Scholar Profile

Sophie Dumont

Assistant Professor
Department of Cell and Tissue Biology
University of California, San Francisco
513 Parnassus Avenue, HSW 613
San Francisco, CA 94143
Email: sophie.dumont@ucsf.edu
Personal Homepage
2013 Searle Scholar

Research Interests

Mechanical architecture of chromosome segregation

Life is a chemical as well as mechanical process. At the nanometer scale, mechanoenzymes interconvert force and chemical potential. At the micrometer scale, cells spatially organize their constituents, change shape and move. At the millimeter scale, organisms develop and also move. While we know a lot about the chemistry of life processes, we know much less about their mechanics. How are mechanical and chemical processes integrated over molecular, cellular and tissue length scales?

Our lab aims to understand how cells coordinate mechanical and chemical activities to equally distribute their genetic material when they divide. During cell division, each daughter cell must inherit exactly one copy of each chromosome. How do cells generate, detect and respond to mechanical force to accurately segregate their chromosomes? Errors in chromosome segregation can lead to birth defects and disease. While we have a nearly complete list of molecules essential to cell division, we know very little about the underlying mechanical interactions and principles. New approaches are needed. We are using new biophysical and molecular tools to probe the mechanical architecture of the cell’s chromosome segregation machines.

Two macromolecular machines coordinate chromosome segregation: the spindle moves chromosomes through its growing and shrinking microtubules, and the kinetochore anchors chromosomes to spindle microtubules and regulates their segregation. How are these two machines designed to accurately and robustly divide chromosomes? How do their nm-scale constituents work together to generate µm-scale movements? To probe the mechanical architecture of these machines, we combine mechanical perturbations and readouts with high resolution imaging and molecular perturbations.

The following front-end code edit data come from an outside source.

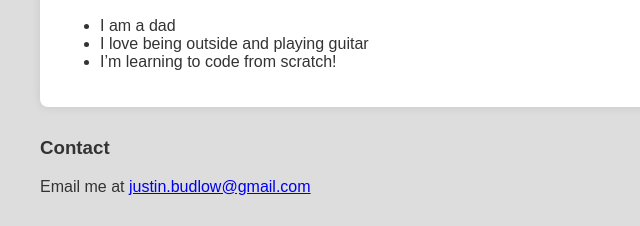
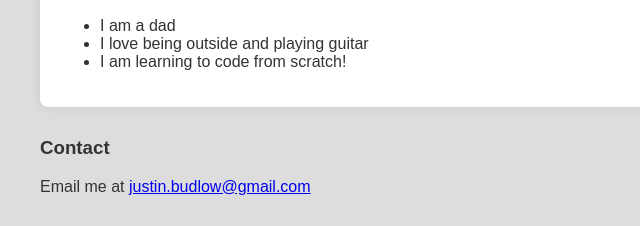
Before and after one commit to justinbudlow/personal-site, a plain HTML site: page index.html in a window 1280 px wide. Shown: the part 647-873 px from the top of the page, 0-640 px from the left. Drawn offline with Linux system fonts and the light colour scheme.

Commit message:
Changing title and one grammar change

```diff
--- a/index.html
+++ b/index.html
@@ -2,7 +2,7 @@
 <html lang="en">
 <head>
   <meta charset="UTF-8">
-  <title>Justin Budlow</title>
+  <title>J Bud</title>
   <link rel="stylesheet" href="style.css">
 </head>
 <body>
@@ -34,7 +34,7 @@
     <ul>
         <li>I am a dad</li>
       <li>I love being outside and playing guitar</li>
-      <li>I’m learning to code from scratch!</li>
+      <li>I am learning to code from scratch!</li>
     </ul>
   </section>
 
```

Together, our work will build fundamental knowledge in how mechanical and chemical processes are integrated over cellular length scales, and in life processes that, if perturbed, cause disease.